### EXERCISE INPUTS

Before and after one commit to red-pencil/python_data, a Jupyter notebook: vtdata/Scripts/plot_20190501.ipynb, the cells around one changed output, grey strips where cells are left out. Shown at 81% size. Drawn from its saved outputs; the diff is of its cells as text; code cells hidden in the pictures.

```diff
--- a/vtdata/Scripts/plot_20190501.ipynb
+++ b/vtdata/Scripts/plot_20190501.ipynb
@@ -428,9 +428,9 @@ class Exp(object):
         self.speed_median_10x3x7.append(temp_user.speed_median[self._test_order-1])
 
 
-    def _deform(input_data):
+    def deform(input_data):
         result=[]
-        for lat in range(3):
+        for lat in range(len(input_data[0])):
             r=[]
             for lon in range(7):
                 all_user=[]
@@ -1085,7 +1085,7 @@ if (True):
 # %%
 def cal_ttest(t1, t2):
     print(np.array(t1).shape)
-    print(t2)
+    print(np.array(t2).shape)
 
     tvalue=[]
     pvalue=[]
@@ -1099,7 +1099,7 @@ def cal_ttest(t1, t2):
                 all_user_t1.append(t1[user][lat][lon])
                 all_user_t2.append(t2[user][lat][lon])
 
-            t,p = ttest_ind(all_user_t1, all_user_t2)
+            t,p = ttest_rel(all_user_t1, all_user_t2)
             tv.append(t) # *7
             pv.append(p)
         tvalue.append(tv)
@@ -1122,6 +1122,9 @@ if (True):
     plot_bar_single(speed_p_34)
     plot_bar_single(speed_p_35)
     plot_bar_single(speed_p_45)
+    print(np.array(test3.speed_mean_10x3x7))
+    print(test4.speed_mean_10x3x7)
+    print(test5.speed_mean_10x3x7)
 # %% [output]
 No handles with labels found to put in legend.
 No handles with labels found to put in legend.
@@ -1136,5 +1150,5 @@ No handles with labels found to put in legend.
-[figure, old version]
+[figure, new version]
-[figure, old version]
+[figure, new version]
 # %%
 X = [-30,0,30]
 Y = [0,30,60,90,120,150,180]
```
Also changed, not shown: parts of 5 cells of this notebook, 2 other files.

######

#### [WHAT IS BEING ASKED]
State the number of lines in the records that include the word "changed", and add nothing to it.

#### [EXPECTED ANSWER]
2